Grit and resilience are words you’ve probably heard tossed around, but what do these abstract concepts really mean, and why are they essential skills for entrepreneurs?
Angela Lee Duckworth, a psychologist at the University of Pennsylvania best known for her TED talk “The Power of Passion and Perseverance,” defines grit as “passion and perseverance for very long term goals.” Contrary to popular belief, research shows that talent doesn’t actually make you gritty. Grit is usually unrelated, and in some cases inversely related, to measures of talent. Duckworth suggests that sticking with your future, treating life like a marathon and not a sprint, is a clear-cut way to achieving success. See the TED Talk here: https://www.youtube.com/watch?v=H14bBuluwB8
Resilience, on the other hand, is a little more nuanced. Broadly, resilience refers to a dynamic process that involves adapting positively to stressors, or “bouncing back” in the face of adversity. The ability to respond productively to family and relationship problems, financial difficulties, workplace conflicts, or other significant sources of stress involves profound personal growth, and empowers you to improve your life along the way.
Before we jump into some tips and tricks, let’s talk about the growth mindset. Carol Dweck, a psychologist at Stanford University, proposes that a growth mindset is the best way to develop grit and resilience, through the belief that the ability to learn can change with effort. In other words, failure isn’t a fixed condition. Dweck’s research has found that four key factors influence levels of grit and resilience:
Here are 5 key ways you can develop grit and resilience to build a growth mindset.

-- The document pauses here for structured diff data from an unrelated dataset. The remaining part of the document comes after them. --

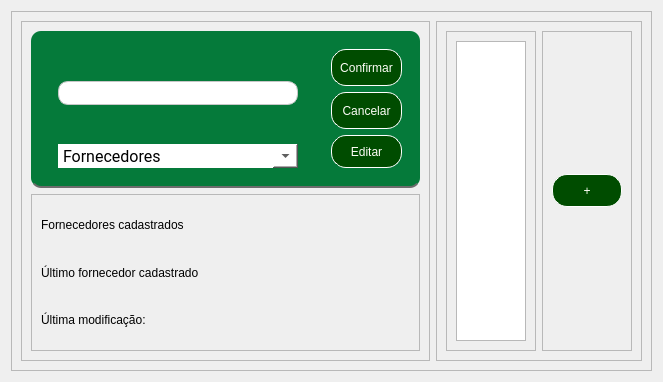
First picture: the form in PATP/bckp/asset_ctrl/templates/interfaces/forn_config.ui, repository eduardogm22/controle_patrimonio, before the edit.
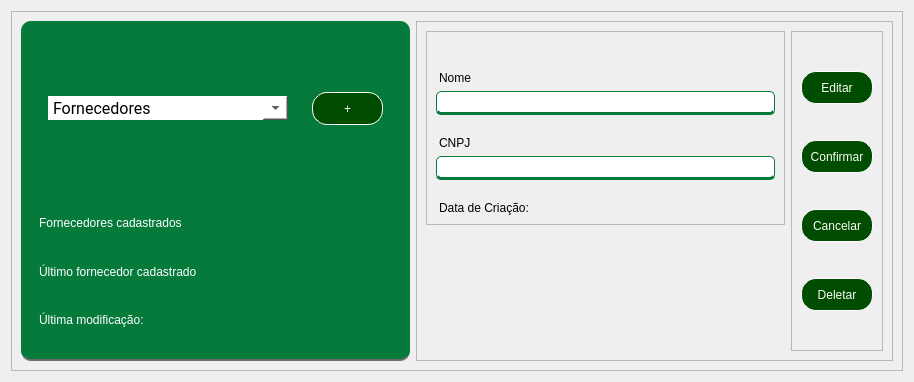
Second picture: the form after the edit.

What changed in the file:
```diff
--- a/PATP/bckp/asset_ctrl/templates/interfaces/forn_config.ui
+++ b/PATP/bckp/asset_ctrl/templates/interfaces/forn_config.ui
@@ -6,7 +6,7 @@
    <rect>
     <x>0</x>
     <y>0</y>
-    <width>662</width>
+    <width>914</width>
     <height>378</height>
    </rect>
   </property>
@@ -43,6 +43,11 @@
           <height>16777215</height>
          </size>
         </property>
+        <property name="styleSheet">
+         <string notr="true">border-radius:10px;
+background-color: #057A3A;
+border-bottom: 2px solid rgb(108, 108, 108);</string>
+        </property>
         <property name="frameShape">
          <enum>QFrame::StyledPanel</enum>
         </property>
@@ -50,7 +55,7 @@
          <enum>QFrame::Raised</enum>
         </property>
         <layout class="QVBoxLayout" name="verticalLayout_4">
-         <item>
+         <item alignment="Qt::AlignHCenter">
           <widget class="QFrame" name="frame_6">
            <property name="maximumSize">
             <size>
@@ -59,9 +64,7 @@
             </size>
            </property>
            <property name="styleSheet">
-            <string notr="true">border-radius:10px;
-background-color: #057A3A;
-border-bottom: 2px solid rgb(108, 108, 108);</string>
+            <string notr="true">border:none;</string>
            </property>
            <property name="frameShape">
             <enum>QFrame::StyledPanel</enum>
@@ -69,11 +72,12 @@
            <property name="frameShadow">
             <enum>QFrame::Raised</enum>
            </property>
-           <layout class="QHBoxLayout" name="horizontalLayout_2">
-            <item>
+           <layout class="QHBoxLayout" name="horizontalLayout">
+            <item alignment="Qt::AlignVCenter">
              <widget class="QFrame" name="frame_10">
               <property name="styleSheet">
-               <string notr="true">border:0;</string>
+               <string notr="true">border:0;
+background-color:transparent;</string>
               </property>
               <property name="frameShape">
                <enum>QFrame::StyledPanel</enum>
@@ -82,54 +86,7 @@
                <enum>QFrame::Raised</enum>
               </property>
               <layout class="QVBoxLayout" name="verticalLayout_7">
-               <item alignment="Qt::AlignHCenter">
-                <widget class="QFrame" name="frame_11">
-                 <property name="font">
-                  <font>
-                   <family>Roboto</family>
-                   <pointsize>9</pointsize>
-                  </font>
-                 </property>
-                 <property name="styleSheet">
-                  <string notr="true">border:0;</string>
-                 </property>
-                 <property name="frameShape">
-                  <enum>QFrame::StyledPanel</enum>
-                 </property>
-                 <property name="frameShadow">
-                  <enum>QFrame::Raised</enum>
-                 </property>
-                 <layout class="QVBoxLayout" name="verticalLayout_8">
-                  <item>
-                   <widget class="QLineEdit" name="lineEdit">
-                    <property name="minimumSize">
-                     <size>
-                      <width>240</width>
-                      <height>24</height>
-                     </size>
-                    </property>
-                    <property name="maximumSize">
-                     <size>
-                      <width>240</width>
-                      <height>24</height>
-                     </size>
-                    </property>
-                    <property name="styleSheet">
-                     <string notr="true">QLineEdit{
-color:black;
-background-color:white;
-border: 1px solid rgb(199, 199, 199);
-border-radius: 10px;
-}
-
-</string>
-                    </property>
-                   </widget>
-                  </item>
-                 </layout>
-                </widget>
-               </item>
-               <item alignment="Qt::AlignHCenter">
+               <item alignment="Qt::AlignHCenter|Qt::AlignTop">
                 <widget class="QComboBox" name="box_forn">
                  <property name="minimumSize">
                   <size>
@@ -196,80 +153,6 @@
                <enum>QFrame::Raised</enum>
               </property>
               <layout class="QVBoxLayout" name="verticalLayout_6">
-               <item>
-                <widget class="QPushButton" name="pushButton_5">
-                 <property name="minimumSize">
-                  <size>
-                   <width>71</width>
-                   <height>33</height>
-                  </size>
-                 </property>
-                 <property name="maximumSize">
-                  <size>
-                   <width>70</width>
-                   <height>40</height>
-                  </size>
-                 </property>
-                 <property name="styleSheet">
-                  <string notr="true">QPushButton { color:rgb(254, 253, 247);
-	border-radius:15px;		
-	border: 1px solid rgb(255, 255, 255);
-	background-color: rgb(0, 76, 0)
-
- }
-
-QPushButton:hover{background-color:#057A3A;color:white}
-
-QPushButton:pressed{
- padding-left: 5px;
- padding-top:5px;
- 
-	background-color: rgb(0, 85, 0);
- 
-}</string>
-                 </property>
-                 <property name="text">
-                  <string>Confirmar</string>
-                 </property>
-                </widget>
-               </item>
-               <item>
-                <widget class="QPushButton" name="pushButton_6">
-                 <property name="minimumSize">
-                  <size>
-                   <width>71</width>
-                   <height>33</height>
-                  </size>
-                 </property>
-                 <property name="maximumSize">
-                  <size>
-                   <width>70</width>
-                   <height>40</height>
-                  </size>
-                 </property>
-                 <property name="styleSheet">
-                  <string notr="true">QPushButton { color:rgb(254, 253, 247);
-	border-radius:15px;		
-	border: 1px solid rgb(255, 255, 255);
-	background-color: rgb(0, 76, 0)
-
- }
-
-QPushButton:hover{background-color:#057A3A;color:white}
-
-QPushButton:pressed{
- padding-left: 5px;
- padding-top:5px;
- 
-	background-color: rgb(0, 85, 0);
- 
-}</string>
-                 </property>
-                 <property name="text">
-                  <string>Cancelar</string>
-                 </property>
-                </widget>
-               </item>
                <item>
                 <widget class="QPushButton" name="pushButton_7">
                  <property name="minimumSize">
@@ -303,7 +186,7 @@
 }</string>
                  </property>
                  <property name="text">
-                  <string>Editar</string>
+                  <string>+</string>
                  </property>
                 </widget>
                </item>
@@ -315,6 +198,9 @@
          </item>
          <item>
           <widget class="QFrame" name="frame_5">
+           <property name="styleSheet">
+            <string notr="true">border:none;</string>
+           </property>
            <property name="frameShape">
             <enum>QFrame::StyledPanel</enum>
            </property>
@@ -324,6 +210,10 @@
            <layout class="QVBoxLayout" name="verticalLayout_3">
             <item>
              <widget class="QLabel" name="label">
+              <property name="styleSheet">
+               <string notr="true">border:none;
+color:white;</string>
+              </property>
               <property name="text">
                <string>Fornecedores cadastrados</string>
               </property>
@@ -331,6 +221,10 @@
             </item>
             <item>
              <widget class="QLabel" name="label_2">
+              <property name="styleSheet">
+               <string notr="true">border:none;
+color:white;</string>
+              </property>
               <property name="text">
                <string>Último fornecedor cadastrado</string>
               </property>
@@ -338,6 +232,10 @@
             </item>
             <item>
              <widget class="QLabel" name="label_3">
+              <property name="styleSheet">
+               <string notr="true">border:none;
+color:white;</string>
+              </property>
               <property name="text">
                <string>Última modificação:</string>
               </property>
@@ -358,8 +256,11 @@
          <enum>QFrame::Raised</enum>
         </property>
         <layout class="QHBoxLayout" name="horizontalLayout_4">
-         <item>
+         <item alignment="Qt::AlignTop">
           <widget class="QFrame" name="frame_4">
+           <property name="styleSheet">
+            <string notr="true">padding-top:15px;</string>
+           </property>
            <property name="frameShape">
             <enum>QFrame::StyledPanel</enum>
            </property>
@@ -368,7 +269,85 @@
            </property>
            <layout class="QVBoxLayout" name="verticalLayout_2">
             <item>
-             <widget class="QListView" name="listView"/>
+             <widget class="QLabel" name="label_5">
+              <property name="text">
+               <string>Nome</string>
+              </property>
+             </widget>
+            </item>
+            <item>
+             <widget class="QLineEdit" name="name_line">
+              <property name="minimumSize">
+               <size>
+                <width>0</width>
+                <height>24</height>
+               </size>
+              </property>
+              <property name="maximumSize">
+               <size>
+                <width>16777215</width>
+                <height>24</height>
+               </size>
+              </property>
+              <property name="styleSheet">
+               <string notr="true">
+QLineEdit{
+background-color:white;	
+border-radius: 5px;
+border: 1px solid #057A3A;
+border-bottom: 3px solid #057A3A;
+
+    border-top-right-radius: 5px;  
+    border-bottom-right-radius: 5px;
+}
+
+</string>
+              </property>
+             </widget>
+            </item>
+            <item>
+             <widget class="QLabel" name="label_6">
+              <property name="text">
+               <string>CNPJ</string>
+              </property>
+             </widget>
+            </item>
+            <item>
+             <widget class="QLineEdit" name="cnpj_line">
+              <property name="minimumSize">
+               <size>
+                <width>0</width>
+                <height>24</height>
+               </size>
+              </property>
+              <property name="maximumSize">
+               <size>
+                <width>16777215</width>
+                <height>24</height>
+               </size>
+              </property>
+              <property name="styleSheet">
+               <string notr="true">
+QLineEdit{
+background-color:white;	
+border-radius: 5px;
+border: 1px solid #057A3A;
+border-bottom: 3px solid #057A3A;
+
+    border-top-right-radius: 5px;  
+    border-bottom-right-radius: 5px;
+}
+
+</string>
+              </property>
+             </widget>
+            </item>
+            <item>
+             <widget class="QLabel" name="label_4">
+              <property name="text">
+               <string>Data de Criação:</string>
+              </property>
+             </widget>
             </item>
            </layout>
           </widget>
@@ -390,9 +369,15 @@
            <layout class="QVBoxLayout" name="verticalLayout_9">
             <item>
              <widget class="QPushButton" name="pushButton_8">
+              <property name="minimumSize">
+               <size>
+                <width>72</width>
+                <height>33</height>
+               </size>
+              </property>
               <property name="maximumSize">
                <size>
-                <width>70</width>
+                <width>72</width>
                 <height>33</height>
                </size>
               </property>
@@ -415,7 +400,112 @@
 }</string>
               </property>
               <property name="text">
-               <string>+</string>
+               <string>Editar</string>
+              </property>
+             </widget>
+            </item>
+            <item>
+             <widget class="QPushButton" name="pushButton_2">
+              <property name="minimumSize">
+               <size>
+                <width>72</width>
+                <height>33</height>
+               </size>
+              </property>
+              <property name="maximumSize">
+               <size>
+                <width>72</width>
+                <height>33</height>
+               </size>
+              </property>
+              <property name="styleSheet">
+               <string notr="true">QPushButton { color:rgb(254, 253, 247);
+	border-radius:15px;		
+	border: 1px solid rgb(255, 255, 255);
+	background-color: rgb(0, 76, 0)
+
+ }
+
+QPushButton:hover{background-color:#057A3A;color:white}
+
+QPushButton:pressed{
+ padding-left: 5px;
+ padding-top:5px;
+ 
+	background-color: rgb(0, 85, 0);
+ 
+}</string>
+              </property>
+              <property name="text">
+               <string>Confirmar</string>
+              </property>
+             </widget>
+            </item>
+            <item>
+             <widget class="QPushButton" name="pushButton_3">
+              <property name="maximumSize">
+               <size>
+                <width>72</width>
+                <height>33</height>
+               </size>
+              </property>
+              <property name="styleSheet">
+               <string notr="true">QPushButton { color:rgb(254, 253, 247);
+	border-radius:15px;		
+	border: 1px solid rgb(255, 255, 255);
+	background-color: rgb(0, 76, 0)
+
+ }
+
+QPushButton:hover{background-color:#057A3A;color:white}
+
+QPushButton:pressed{
+ padding-left: 5px;
+ padding-top:5px;
+ 
+	background-color: rgb(0, 85, 0);
+ 
+}</string>
+              </property>
+              <property name="text">
+               <string>Cancelar</string>
+              </property>
+             </widget>
+            </item>
+            <item>
+             <widget class="QPushButton" name="pushButton">
+              <property name="minimumSize">
+               <size>
+                <width>72</width>
+                <height>33</height>
+               </size>
+              </property>
+              <property name="maximumSize">
+               <size>
+                <width>72</width>
+                <height>33</height>
+               </size>
+              </property>
+              <property name="styleSheet">
+               <string notr="true">QPushButton { color:rgb(254, 253, 247);
+	border-radius:15px;		
+	border: 1px solid rgb(255, 255, 255);
+	background-color: rgb(0, 76, 0)
+
+ }
+
+QPushButton:hover{background-color:#057A3A;color:white}
+
+QPushButton:pressed{
+ padding-left: 5px;
+ padding-top:5px;
+ 
+	background-color: rgb(0, 85, 0);
+ 
+}</string>
+              </property>
+              <property name="text">
+               <string>Deletar</string>
               </property>
              </widget>
             </item>
```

While praising and rewarding effort is certainly important, perhaps even more significant is the ability to acknowledge the process that led to your success. Parsing through the details of your hard work might seem tedious at first, but this kind of scrutiny enables you to identify which steps helped you achieve your goal, and which steps need to be modified in the future.
Critical feedback, weather from a supervisor, employee, or even a family member, is often quite uncomfortable. For those looking to develop grit and resilience, it is essential to find useful nuggets of information embedded in these kinds of critical messages, and use them to improve performance. If you find that feedback you’ve been given is poorly phrased or worded, try distancing yourself from your initial emotional response and ask for clarification. Once you’ve taken some time to understand the feedback, make an effort to follow up. This indicates that you’re invested in the process of self-improvement and have taken the time to come up with strategies to help you improve.

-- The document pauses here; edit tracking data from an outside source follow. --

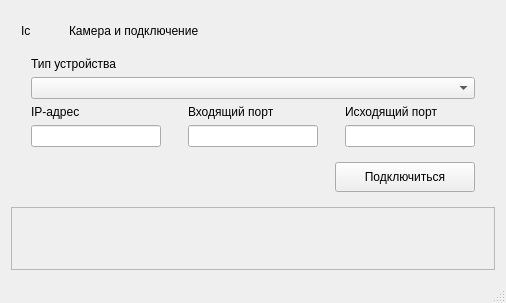
Before: the Qt Designer form RT7Chamber/src/windows/mainwindow/mainwindow.ui in niitfa/RWELL_GUI, drawn with Qt 5.
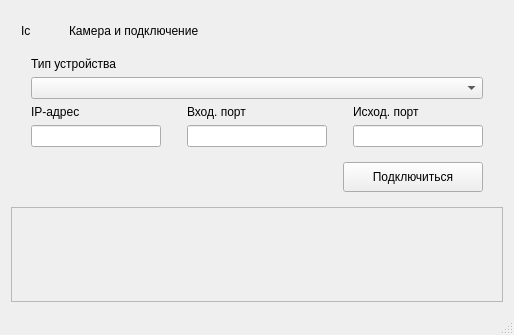
After: the same form once the commit is applied.

Diff of the .ui file:
```diff
--- a/RT7Chamber/src/windows/mainwindow/mainwindow.ui
+++ b/RT7Chamber/src/windows/mainwindow/mainwindow.ui
@@ -6,8 +6,8 @@
    <rect>
     <x>0</x>
     <y>0</y>
-    <width>506</width>
-    <height>303</height>
+    <width>514</width>
+    <height>335</height>
    </rect>
   </property>
   <property name="windowTitle">
@@ -245,7 +245,7 @@
              </size>
             </property>
             <property name="text">
-             <string>Входящий порт</string>
+             <string>Вход. порт</string>
             </property>
            </widget>
           </item>
@@ -259,13 +259,13 @@
             </property>
             <property name="minimumSize">
              <size>
-              <width>130</width>
+              <width>140</width>
               <height>0</height>
              </size>
             </property>
             <property name="maximumSize">
              <size>
-              <width>110</width>
+              <width>140</width>
               <height>16777215</height>
              </size>
             </property>
@@ -315,7 +315,7 @@
              </size>
             </property>
             <property name="text">
-             <string>Исходящий порт</string>
+             <string>Исход. порт</string>
             </property>
            </widget>
           </item>
@@ -335,7 +335,7 @@
             </property>
             <property name="maximumSize">
              <size>
-              <width>110</width>
+              <width>130</width>
               <height>16777215</height>
              </size>
             </property>
```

After a tough day in the field, it’s hard to keep going; you’re probably exhausted and are suffering from a lack of motivation. In these moments of distress and exhaustion, resilience can be built. During hard times it’s certainly necessary to validate your emotions, but it’s also important to promote self-growth by asking “What can I do to solve this problem?” If it seems like the problem is too big to tackle at once, break it down into smaller, more manageable pieces or ask a friend or coworker to help. Taking initiative to solve these problems is a valuable reminder that you can summon purpose throughout even the most stressful moments.
Thinking about your purpose in life seems like a daunting task. As it turns out, you don’t need to have a spiritual revelation or embark on a year-long retreat to determine how you want to make a mark on this world. Simply pursuing your passion can help you identify the value-drivers that will enable you to cultivate a sense of meaning in your daily life; these can be things like contributions to society, belonging to a community, status and relevance. Knowing your “why” can make everything you do that much more meaningful.

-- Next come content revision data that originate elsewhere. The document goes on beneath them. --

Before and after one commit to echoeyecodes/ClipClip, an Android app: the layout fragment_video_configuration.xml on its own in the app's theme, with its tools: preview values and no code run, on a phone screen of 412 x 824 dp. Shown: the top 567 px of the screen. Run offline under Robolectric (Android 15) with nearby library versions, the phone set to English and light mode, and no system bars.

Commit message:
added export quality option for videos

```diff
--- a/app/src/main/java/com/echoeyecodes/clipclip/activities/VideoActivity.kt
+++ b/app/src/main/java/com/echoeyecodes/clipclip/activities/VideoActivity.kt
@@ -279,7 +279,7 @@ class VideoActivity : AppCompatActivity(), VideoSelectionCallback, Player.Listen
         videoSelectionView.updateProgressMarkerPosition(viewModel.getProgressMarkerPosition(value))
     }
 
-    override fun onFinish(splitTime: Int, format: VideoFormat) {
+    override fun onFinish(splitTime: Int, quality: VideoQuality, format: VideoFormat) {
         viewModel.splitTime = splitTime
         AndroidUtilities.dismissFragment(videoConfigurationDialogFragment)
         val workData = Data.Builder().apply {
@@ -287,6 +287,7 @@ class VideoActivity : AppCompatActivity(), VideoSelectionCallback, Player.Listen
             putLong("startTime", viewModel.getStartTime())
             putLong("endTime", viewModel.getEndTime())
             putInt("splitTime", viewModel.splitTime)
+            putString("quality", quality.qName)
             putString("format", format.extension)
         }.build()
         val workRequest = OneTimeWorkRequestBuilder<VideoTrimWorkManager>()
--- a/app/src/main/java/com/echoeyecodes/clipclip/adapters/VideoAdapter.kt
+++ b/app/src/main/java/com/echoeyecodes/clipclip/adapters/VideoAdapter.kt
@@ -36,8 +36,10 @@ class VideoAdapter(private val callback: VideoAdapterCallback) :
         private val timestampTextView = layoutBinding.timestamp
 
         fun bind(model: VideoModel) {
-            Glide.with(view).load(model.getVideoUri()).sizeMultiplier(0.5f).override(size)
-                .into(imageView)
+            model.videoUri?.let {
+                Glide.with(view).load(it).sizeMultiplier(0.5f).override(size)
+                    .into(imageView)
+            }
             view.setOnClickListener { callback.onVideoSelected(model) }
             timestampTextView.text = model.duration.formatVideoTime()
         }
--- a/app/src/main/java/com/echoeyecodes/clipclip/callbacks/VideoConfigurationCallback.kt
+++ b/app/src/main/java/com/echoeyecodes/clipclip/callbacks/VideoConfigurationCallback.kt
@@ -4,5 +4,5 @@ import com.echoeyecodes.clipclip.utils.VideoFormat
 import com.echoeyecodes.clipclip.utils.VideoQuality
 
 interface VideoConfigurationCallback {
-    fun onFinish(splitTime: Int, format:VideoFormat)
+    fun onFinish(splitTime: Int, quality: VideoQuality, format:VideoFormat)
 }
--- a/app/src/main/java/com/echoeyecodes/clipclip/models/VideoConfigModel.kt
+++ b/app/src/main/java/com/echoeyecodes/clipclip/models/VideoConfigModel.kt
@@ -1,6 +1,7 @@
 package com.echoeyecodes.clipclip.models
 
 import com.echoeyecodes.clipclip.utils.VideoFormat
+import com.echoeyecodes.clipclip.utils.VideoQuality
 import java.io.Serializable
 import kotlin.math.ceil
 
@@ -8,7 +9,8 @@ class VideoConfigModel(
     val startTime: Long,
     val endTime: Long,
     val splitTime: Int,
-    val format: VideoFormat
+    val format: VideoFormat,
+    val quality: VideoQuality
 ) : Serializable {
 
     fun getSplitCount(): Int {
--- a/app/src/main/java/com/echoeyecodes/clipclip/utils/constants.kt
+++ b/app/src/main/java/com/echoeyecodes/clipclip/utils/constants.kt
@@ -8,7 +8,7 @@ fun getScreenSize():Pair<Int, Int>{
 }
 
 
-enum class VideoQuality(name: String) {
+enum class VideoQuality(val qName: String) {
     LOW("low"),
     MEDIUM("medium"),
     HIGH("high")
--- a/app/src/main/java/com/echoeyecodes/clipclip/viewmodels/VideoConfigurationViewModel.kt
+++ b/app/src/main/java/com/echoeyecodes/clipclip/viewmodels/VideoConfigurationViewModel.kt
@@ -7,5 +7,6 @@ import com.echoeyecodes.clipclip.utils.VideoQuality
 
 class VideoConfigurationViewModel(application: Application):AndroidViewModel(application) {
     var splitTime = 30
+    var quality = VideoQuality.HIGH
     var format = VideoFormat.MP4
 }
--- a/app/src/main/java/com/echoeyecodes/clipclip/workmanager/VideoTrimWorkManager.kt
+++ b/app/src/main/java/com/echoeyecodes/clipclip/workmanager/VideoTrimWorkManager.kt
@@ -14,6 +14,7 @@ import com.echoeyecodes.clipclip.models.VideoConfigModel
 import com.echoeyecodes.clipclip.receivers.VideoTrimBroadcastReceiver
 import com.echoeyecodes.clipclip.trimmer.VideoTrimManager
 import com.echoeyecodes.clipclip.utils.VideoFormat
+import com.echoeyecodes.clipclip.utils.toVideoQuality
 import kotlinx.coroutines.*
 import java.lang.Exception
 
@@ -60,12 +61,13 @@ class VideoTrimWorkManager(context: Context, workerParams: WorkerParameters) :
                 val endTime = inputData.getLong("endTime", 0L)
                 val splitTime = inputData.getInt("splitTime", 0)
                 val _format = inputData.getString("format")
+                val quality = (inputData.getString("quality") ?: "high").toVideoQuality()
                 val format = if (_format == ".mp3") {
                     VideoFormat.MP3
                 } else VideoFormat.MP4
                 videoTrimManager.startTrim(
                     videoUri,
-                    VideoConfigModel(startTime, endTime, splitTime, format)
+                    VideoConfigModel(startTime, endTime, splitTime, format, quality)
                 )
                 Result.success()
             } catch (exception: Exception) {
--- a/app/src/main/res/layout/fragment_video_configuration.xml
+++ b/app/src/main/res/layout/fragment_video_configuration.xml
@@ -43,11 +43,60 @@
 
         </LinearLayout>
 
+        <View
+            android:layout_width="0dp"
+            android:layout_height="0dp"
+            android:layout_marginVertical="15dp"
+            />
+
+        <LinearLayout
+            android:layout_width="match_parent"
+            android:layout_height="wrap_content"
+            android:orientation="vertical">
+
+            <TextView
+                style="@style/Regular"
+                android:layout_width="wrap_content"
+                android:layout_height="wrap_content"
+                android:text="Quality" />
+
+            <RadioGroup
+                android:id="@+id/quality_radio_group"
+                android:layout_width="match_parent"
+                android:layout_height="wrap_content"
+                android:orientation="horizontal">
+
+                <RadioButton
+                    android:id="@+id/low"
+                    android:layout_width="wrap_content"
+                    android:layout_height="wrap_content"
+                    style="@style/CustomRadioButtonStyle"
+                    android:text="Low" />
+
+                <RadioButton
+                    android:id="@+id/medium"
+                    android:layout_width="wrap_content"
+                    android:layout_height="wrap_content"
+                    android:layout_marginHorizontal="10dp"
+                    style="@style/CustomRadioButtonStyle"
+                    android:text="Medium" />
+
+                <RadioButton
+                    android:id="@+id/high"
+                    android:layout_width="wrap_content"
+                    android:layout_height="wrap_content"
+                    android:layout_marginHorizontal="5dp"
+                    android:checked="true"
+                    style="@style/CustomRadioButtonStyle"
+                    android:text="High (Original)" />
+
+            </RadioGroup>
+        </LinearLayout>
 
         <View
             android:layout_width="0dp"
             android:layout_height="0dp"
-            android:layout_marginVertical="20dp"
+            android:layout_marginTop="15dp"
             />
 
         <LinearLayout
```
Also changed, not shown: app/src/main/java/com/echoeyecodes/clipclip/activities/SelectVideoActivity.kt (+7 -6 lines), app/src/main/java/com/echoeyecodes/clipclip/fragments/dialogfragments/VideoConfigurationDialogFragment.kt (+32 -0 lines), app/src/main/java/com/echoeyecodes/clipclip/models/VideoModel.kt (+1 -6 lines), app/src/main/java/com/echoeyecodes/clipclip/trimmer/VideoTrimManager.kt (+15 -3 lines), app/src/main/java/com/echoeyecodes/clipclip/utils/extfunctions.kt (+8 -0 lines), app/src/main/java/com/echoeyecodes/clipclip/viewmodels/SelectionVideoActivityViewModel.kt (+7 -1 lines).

As the world has evolved, humans have become more productive, and life seems to have become much busier as a result. Between meetings, presentations, training and seminars it may seem like there’s hardly any time to rest and recharge. Amidst the seemingly nonstop commotion of everyday life, it’s more important than ever to take a moment to pause and reflect on all that you’ve achieved. While consistent learning is essential in developing a growth mindset, it is equally necessary to take a moment of pause or else risk job burnout, a special type of work-related stress that can occur in those who don’t maintain a sustainable work-life balance.
At the end of the day, a growth mindset encourages individuals to perceive challenges as opportunities to learn, rather than insurmountable obstacles.
Bonus: we’ve developed a grit scale so you can see how gritty you really are! (https://angeladuckworth.com/grit-scale/)